sings Carl's parts that Carl sang on the original recordings.  He sings "Kokomo" and "Good Vibrations" and sounds wonderful on them.  My younger son, Brian, gave a really nice speech.  My youngest daughter, Ambha, sang one of our songs "Darlin'" in a set with California Saga which is all the children of The Beach Boys...Carnie and Wendy (Brian's daughters), Matt Jardine (Al's son), Justin Wilson (Carl's son), Carl B. Wilson (Dennis' son) and Christian and Ambha.  It was such a fantastic night with kids singing and a lot of friends like America (singing "Surfin' USA"), David Marks ("409"), Dean Torrence ("Little Deuce Coupe"), Micky Dolenz ("Wild Honey), Rita Wilson ("Warmth Of The Son"), Dave Koz (sax solo "Kokomo"), Christopher Cross ("All This Is That" and Carl's part on "Kokomo"), The Waters Family ("Unleash The Love"), Lucy Lawless ("Wouldn't It Be Nice").  The whole event was so fun.  Peter Noone came up and testified to the fact that in 1966 the #3 group in England was The Rolling Stones, #2 was The Beatles and #1 was The Beach Boys on the strength of "Good Vibrations".  Al Jardine came in and did "Help Me Rhonda" which was great.  The whole crowd was singing along with that one and rocking out.  It was surreal that David Lee Roth came in and did "California Girls" with me.  I would sing the first line and he'd do the second one that way.  It was absolutely surreal.  The fact that David Lee Roth came in from Japan and did that was beyond belief.  "Fun, Fun, Fun" was all hands on deck (laughs).  John Stamos did a wonderful job as host and emcee.  At one point, he says "now I'm going to play some drums" (laughs).  He loves to play drums and he loves to come out and perform with us.  Because of our being on Full House 3 or 4 times, which was completely John's doing, we've been recognized all over the place having seen The Beach Boys first on Full House.  John has been a long time fan and supporter of The Beach Boys and always brings such an element of positivity and showmanship to whatever he does.  When he comes out and performs with us, he really adds a great element.  There are so many great things about that night that it would be difficult to quantify.  They say when you die, your life passes before you.  I didn't die, but it was 50 years of "Fun, Fun, Fun".  This year is the 50th anniversary of when "Fun, Fun, Fun" was released in March of 1964.

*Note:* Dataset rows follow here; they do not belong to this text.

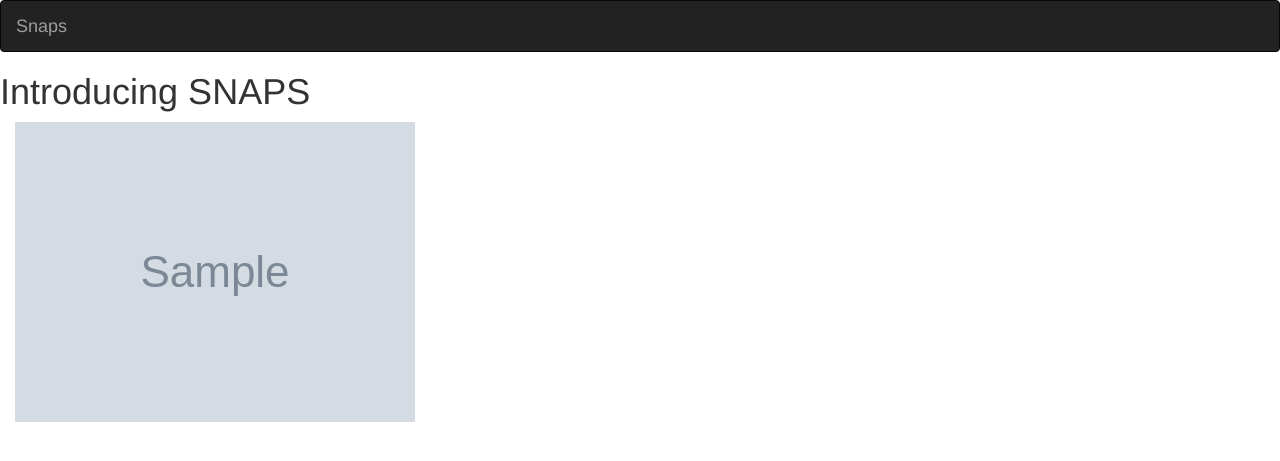
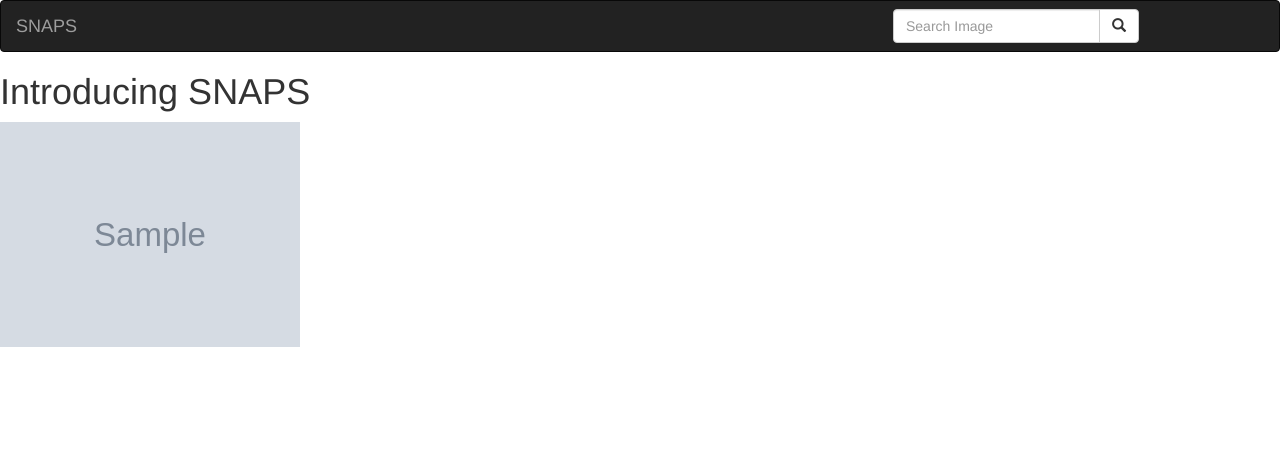
Before and after one commit to thuitafaith/My-gallery, a Django app: template snaps/templates/intro.html in a window 1280 px wide. Shown: the top 461 px of the page. Run offline with Django 3.2, Linux system fonts and the light colour scheme; tables that the repository leaves empty hold one stand-in row (values such as "Sample post"); the template is opened without the code that fills it: values that come from a table or form of the project are taken from there, most other values are stand-ins (such as "Sample title", 1, 10 or a date in 2020); grey boxes marked "Sample" are stand-in pictures; parts of the project's set-up code (start-up, migrations or seed data) failed here and were passed over; some libraries are stand-ins or nearby versions.

Commit message:
created new template file search.html

```diff
--- a/snaps/templates/intro.html
+++ b/snaps/templates/intro.html
@@ -1,11 +1,20 @@
 {% extends 'base.html' %}
+{% load bootstrap3 %}
 {% block content %}
 <h1>Introducing SNAPS</h1>
 {% for img in images %}
-<div class='container-fluid'>
-<img src="{{img.image_link.url}}" class="img-responsive" alt="">
+<img id ="img"src="{{img.image_link.url}}" class="img-responsive" alt="" width="300" height ="200">
+<div id="myModal" class="modal">
 
+  <!-- The Close Button -->
+  <span class="close">&times;</span>
+
+  <!-- Modal Content (The Image) -->
+  <img class="modal-content" id="img01">
+
+  <!-- Modal Caption (Image Text) -->
+  <div id="caption"></div>
 </div>
-</div>
+
 {% endfor %}
 {% endblock %}
--- a/snaps/templates/navbar.html
+++ b/snaps/templates/navbar.html
@@ -9,8 +9,24 @@
   <nav class="navbar navbar-inverse">
    <div class="container-fluid">
      <div class="navbar-header">
-      <a class="navbar-brand" href="{% url 'intro' %}">Snaps</a>
+       <a class="navbar-brand" href="{% url 'intro' %}">SNAPS</a>
      </div>
+
+     <!-- Adding a search form  -->
+     <div class="col-sm-4 col-md-4 navbar-right">
+
+       <form class="navbar-form" role="search">
+
+         <div class="input-group">
+           <input type="text" class="form-control" placeholder="Search Image" name="image">
+           <div class="input-group-btn">
+             <button class="btn btn-default" type="submit"><i class="glyphicon glyphicon-search"></i></button>
+           </div>
+         </div>
+
+       </form>
+     </div>
+     <!-- search form end -->
    </div>
  </nav>
 </body>
--- a/snaps/urls.py
+++ b/snaps/urls.py
@@ -5,6 +5,7 @@ from . import views
 
 urlpatterns=[
     url(r'^$',views.intro,name = 'intro')
+    url(r'^search/',views.search, name='search')
 ]
 if settings.DEBUG:
     urlpatterns+= static(settings.MEDIA_URL, document_root = settings.MEDIA_ROOT)
--- a/snaps/views.py
+++ b/snaps/views.py
@@ -5,3 +5,9 @@ def intro(request):
     images = Image.objects.all()
 
     return render(request, 'intro.html',{'images':images})
+def search_results(request):
+    if 'image' in request.GET and request.GET["image"]:
+        search_term = request.GET.get("image")
+        searched_images = Image.search_by_loc(search_term)
+
+        return render(request,'search.html',{"message":message,"images":searched_images})
```
Also changed, not shown: snaps/static/css/intro.css (+79 -0 lines), snaps/static/js/modal.js (added, +20 -0 lines), snaps/templates/search.html (added). Lines whose indentation alone changed are shown as unchanged.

You keep up an incredible touring schedule!  What are the keys to your longevity?

People ask us if we ever think about retiring.  I say "well I'm going to ask Tony Bennett what he thinks we should do".  He's 87 and we went and saw him the other night.  We had a sold out show in Austin, TX and we had the night off and went to see Tony Bennett the night before our show.  It was in a beautiful
Bruce Johnston, Tony Bennett,
Mike Love
performing arts center there.  He put the microphone down on the piano and sang a capella.  He sounded fantastic at 87.  He practices every day and keeps those vocal chords well exercised and we perform enough to where the voices stay strong.  If you use your voice regularly, you keep the tonal quality intact.  It's when you don't use it or you abuse it with drinking or smoking or something, that's when things go wrong.  If you work out a little bit, you stay toned.  If you don't, muscles get flaccid.  A similar thing happens with vocal chords.  I'm not sure if it's identical but it's a similar thing.  If you use your voice and practice vocal warm-ups, you're going to be a lot better off as a performer and can perform for many more years.  I always meditate a couple of times a day.  It keeps the stress level down and the energy level up.  The positivity is enhanced and the negativity subsides.  It's a cool thing.

Meeting up with Mike Love (left) and Bruce Johnston (right) before
their show in Nashville, TN.  October, 2013

"Surfin' Safari"

"Fun, Fun, Fun"

"I Get Around"